I am not saying that the WWJD movement in its day was not a good thing. It started something good but failed to possibly deliver on something greater. That greater thing being a better understanding of who Jesus is (and who we strive to be like). What the WWJD movement brought us to is very much akin to our parents saying do as I say because I say so, when it should have been do as I say and because I love you, here’s why. One is simply a restriction without reason whereas the other is more of an explanation as to why this would not be a good situation to put ourselves into.
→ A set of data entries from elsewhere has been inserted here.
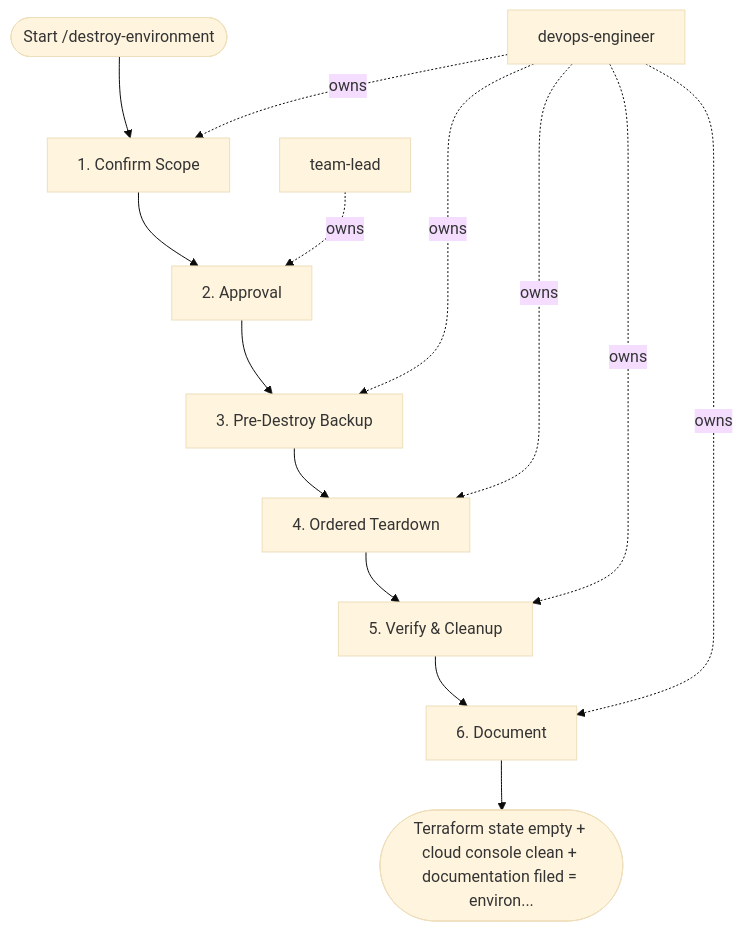
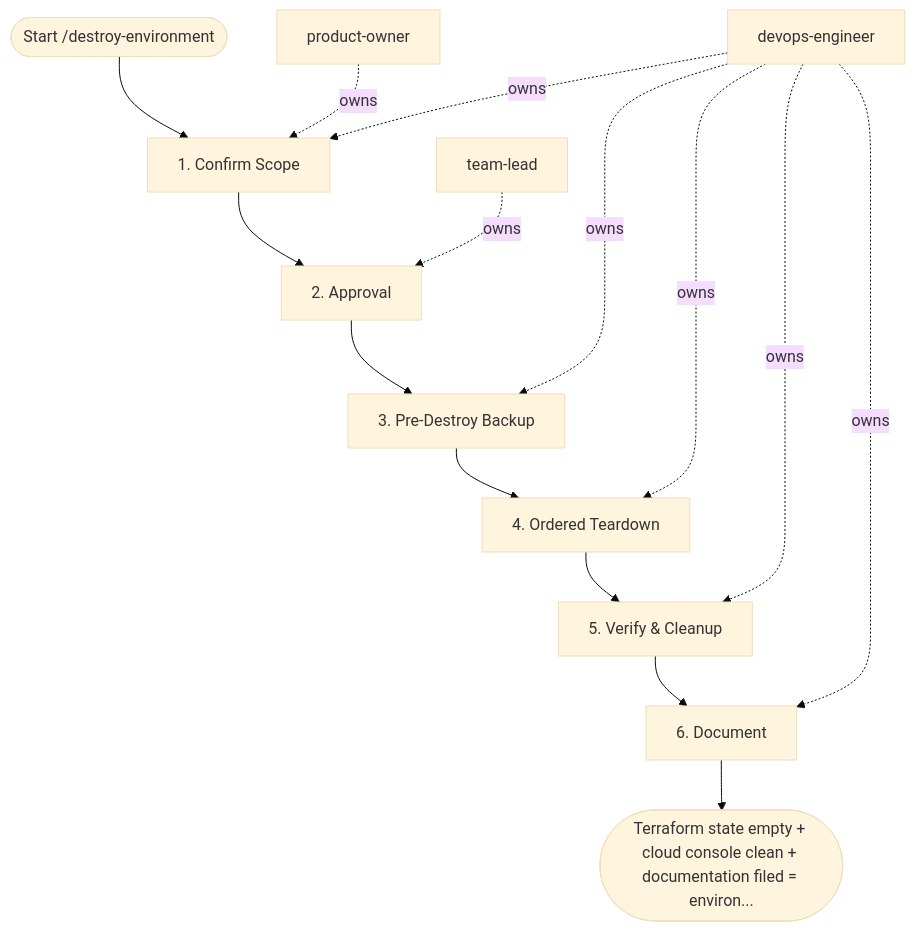
One commit to sawrus/agent-guides changed the diagram in areas/devops/infrastructure/workflows/destroy-environment.md. Above: the diagram before and after it, drawn with Mermaid (base theme). The commit also changed other lines of this file and 76 other files, not shown here.

Commit message:
Standardize workflow product owner initiation

````diff
--- a/areas/devops/infrastructure/workflows/destroy-environment.md
+++ b/areas/devops/infrastructure/workflows/destroy-environment.md
@@ -98,26 +98,28 @@
 ```mermaid
 flowchart TD
   start(["Start /destroy-environment"])
-  role_1["devops-engineer"]
-  role_2["team-lead"]
+  role_1["product-owner"]
+  role_2["devops-engineer"]
+  role_3["team-lead"]
   step_1["1. Confirm Scope"]
   step_2["2. Approval"]
   step_3["3. Pre-Destroy Backup"]
   step_4["4. Ordered Teardown"]
   step_5["5. Verify & Cleanup"]
   step_6["6. Document"]
   exit(["Terraform state empty + cloud console clean + documentation filed = environ..."])
   start --> step_1
   step_1 --> step_2
   step_2 --> step_3
   step_3 --> step_4
   step_4 --> step_5
   step_5 --> step_6
   step_6 --> exit
   role_1 -. owns .-> step_1
-  role_2 -. owns .-> step_2
-  role_1 -. owns .-> step_3
-  role_1 -. owns .-> step_4
-  role_1 -. owns .-> step_5
-  role_1 -. owns .-> step_6
+  role_2 -. owns .-> step_1
+  role_3 -. owns .-> step_2
+  role_2 -. owns .-> step_3
+  role_2 -. owns .-> step_4
+  role_2 -. owns .-> step_5
+  role_2 -. owns .-> step_6
 ```
````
What would Jesus do is ALWAYS a good question to ask, but as I have tried to show the better question is ultimately what would Jesus do and why. I think asking this, in the end, may even help prevent us from finding ourselves in the position where we have to ask the question in the first place.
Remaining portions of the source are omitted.